_WORK ITEM_. Please repeat the records below exactly, skipping any pictures.

_DATA TO USE_.
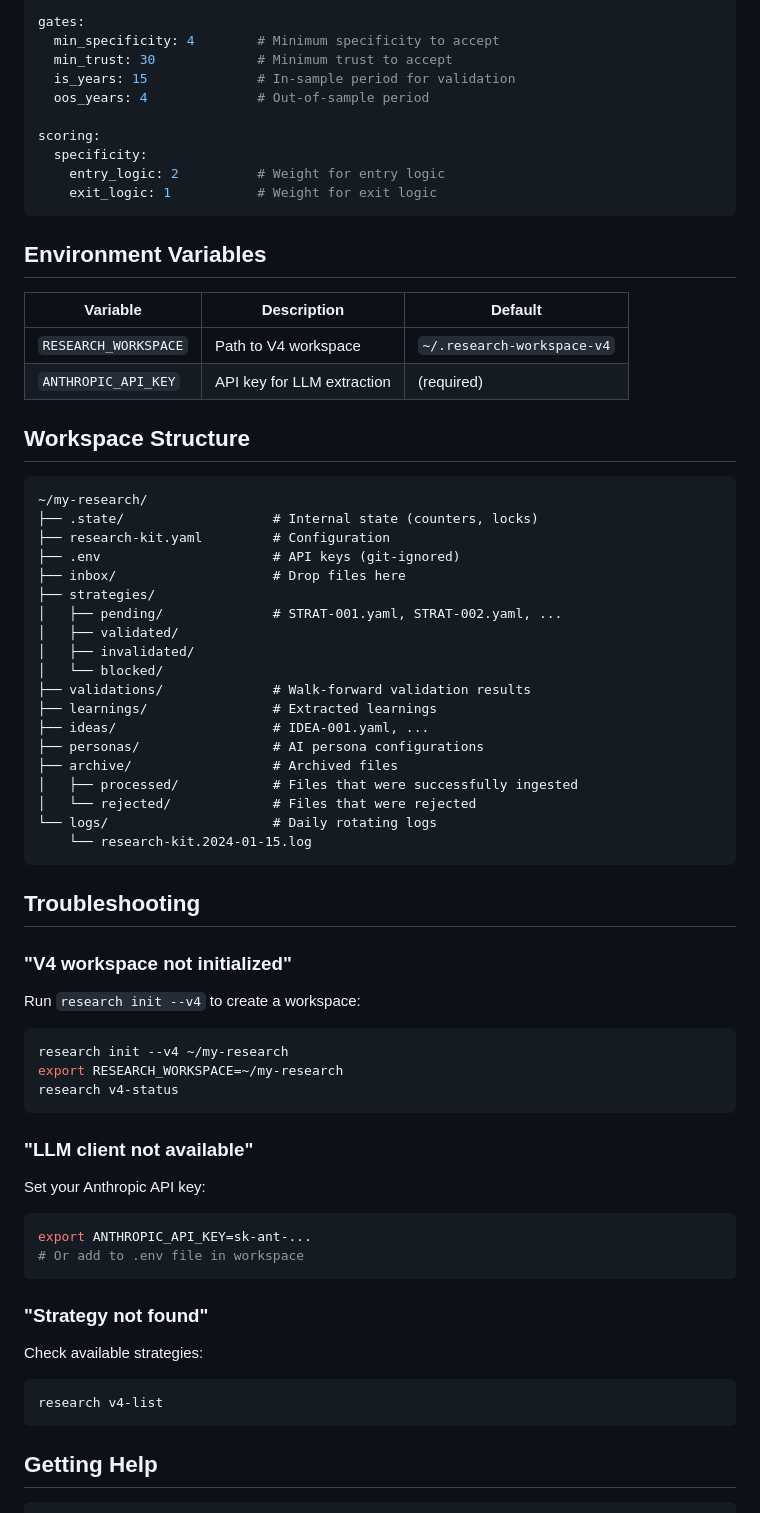
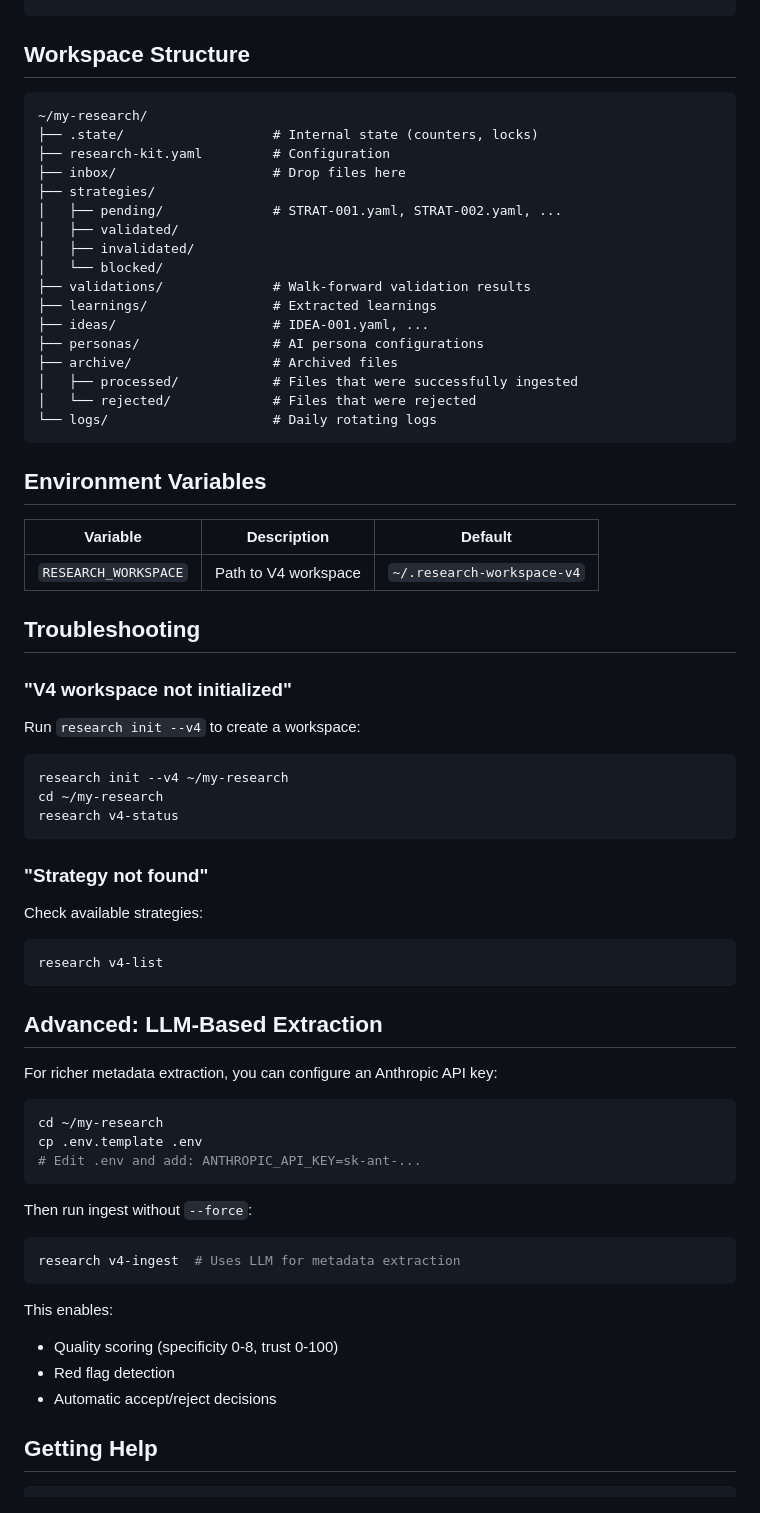
Before and after one commit to extremevalue/research-kit, a Markdown page: README.md, the part around one of its changes. Drawn GitHub-style.

````diff
--- a/README.md
+++ b/README.md
@@ -273,30 +202,9 @@ The `research-kit.yaml` file in your workspace controls:
-```yaml
-gates:
-  min_specificity: 4        # Minimum specificity to accept
-  min_trust: 30             # Minimum trust to accept
-  is_years: 15              # In-sample period for validation
-  oos_years: 4              # Out-of-sample period
-
-scoring:
-  specificity:
-    entry_logic: 2          # Weight for entry logic
-    exit_logic: 1           # Weight for exit logic
-```
-
-## Environment Variables
-
-| Variable | Description | Default |
-|----------|-------------|---------|
-| `RESEARCH_WORKSPACE` | Path to V4 workspace | `~/.research-workspace-v4` |
-| `ANTHROPIC_API_KEY` | API key for LLM extraction | (required) |
-
 ## Workspace Structure
 
 ```
 ~/my-research/
 ├── .state/                   # Internal state (counters, locks)
 ├── research-kit.yaml         # Configuration
-├── .env                      # API keys (git-ignored)
 ├── inbox/                    # Drop files here
 ├── strategies/
 │   ├── pending/              # STRAT-001.yaml, STRAT-002.yaml, ...
@@ -311,8 +219,13 @@ scoring:
 │   ├── processed/            # Files that were successfully ingested
 │   └── rejected/             # Files that were rejected
 └── logs/                     # Daily rotating logs
-    └── research-kit.2024-01-15.log
 ```
+
+## Environment Variables
+
+| Variable | Description | Default |
+|----------|-------------|---------|
+| `RESEARCH_WORKSPACE` | Path to V4 workspace | `~/.research-workspace-v4` |
 
 ## Troubleshooting
 
@@ -322,17 +235,8 @@ Run `research init --v4` to create a workspace:
 
 ```bash
 research init --v4 ~/my-research
-export RESEARCH_WORKSPACE=~/my-research
+cd ~/my-research
 research v4-status
-```
-
-### "LLM client not available"
-
-Set your Anthropic API key:
-
-```bash
-export ANTHROPIC_API_KEY=sk-ant-...
-# Or add to .env file in workspace
 ```
 
 ### "Strategy not found"
@@ -342,6 +246,27 @@ Check available strategies:
 ```bash
 research v4-list
 ```
+
+## Advanced: LLM-Based Extraction
+
+For richer metadata extraction, you can configure an Anthropic API key:
+
+```bash
+cd ~/my-research
+cp .env.template .env
+# Edit .env and add: ANTHROPIC_API_KEY=sk-ant-...
+```
+
+Then run ingest without `--force`:
+
+```bash
+research v4-ingest  # Uses LLM for metadata extraction
+```
+
+This enables:
+- Quality scoring (specificity 0-8, trust 0-100)
+- Red flag detection
+- Automatic accept/reject decisions
 
 ## Getting Help
 
````
Also changed, not shown: other parts of README.md (+53 -124 lines).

_RESULT BELOW_.
Before and after one commit to extremevalue/research-kit, a Markdown page: README.md, the part around one of its changes. Drawn GitHub-style.

````diff
--- a/README.md
+++ b/README.md
@@ -273,30 +202,9 @@ The `research-kit.yaml` file in your workspace controls:
-```yaml
-gates:
-  min_specificity: 4        # Minimum specificity to accept
-  min_trust: 30             # Minimum trust to accept
-  is_years: 15              # In-sample period for validation
-  oos_years: 4              # Out-of-sample period
-
-scoring:
-  specificity:
-    entry_logic: 2          # Weight for entry logic
-    exit_logic: 1           # Weight for exit logic
-```
-
-## Environment Variables
-
-| Variable | Description | Default |
-|----------|-------------|---------|
-| `RESEARCH_WORKSPACE` | Path to V4 workspace | `~/.research-workspace-v4` |
-| `ANTHROPIC_API_KEY` | API key for LLM extraction | (required) |
-
 ## Workspace Structure
 
 ```
 ~/my-research/
 ├── .state/                   # Internal state (counters, locks)
 ├── research-kit.yaml         # Configuration
-├── .env                      # API keys (git-ignored)
 ├── inbox/                    # Drop files here
 ├── strategies/
 │   ├── pending/              # STRAT-001.yaml, STRAT-002.yaml, ...
@@ -311,8 +219,13 @@ scoring:
 │   ├── processed/            # Files that were successfully ingested
 │   └── rejected/             # Files that were rejected
 └── logs/                     # Daily rotating logs
-    └── research-kit.2024-01-15.log
 ```
+
+## Environment Variables
+
+| Variable | Description | Default |
+|----------|-------------|---------|
+| `RESEARCH_WORKSPACE` | Path to V4 workspace | `~/.research-workspace-v4` |
 
 ## Troubleshooting
 
@@ -322,17 +235,8 @@ Run `research init --v4` to create a workspace:
 
 ```bash
 research init --v4 ~/my-research
-export RESEARCH_WORKSPACE=~/my-research
+cd ~/my-research
 research v4-status
-```
-
-### "LLM client not available"
-
-Set your Anthropic API key:
-
-```bash
-export ANTHROPIC_API_KEY=sk-ant-...
-# Or add to .env file in workspace
 ```
 
 ### "Strategy not found"
@@ -342,6 +246,27 @@ Check available strategies:
 ```bash
 research v4-list
 ```
+
+## Advanced: LLM-Based Extraction
+
+For richer metadata extraction, you can configure an Anthropic API key:
+
+```bash
+cd ~/my-research
+cp .env.template .env
+# Edit .env and add: ANTHROPIC_API_KEY=sk-ant-...
+```
+
+Then run ingest without `--force`:
+
+```bash
+research v4-ingest  # Uses LLM for metadata extraction
+```
+
+This enables:
+- Quality scoring (specificity 0-8, trust 0-100)
+- Red flag detection
+- Automatic accept/reject decisions
 
 ## Getting Help
 
````
Also changed, not shown: other parts of README.md (+53 -124 lines).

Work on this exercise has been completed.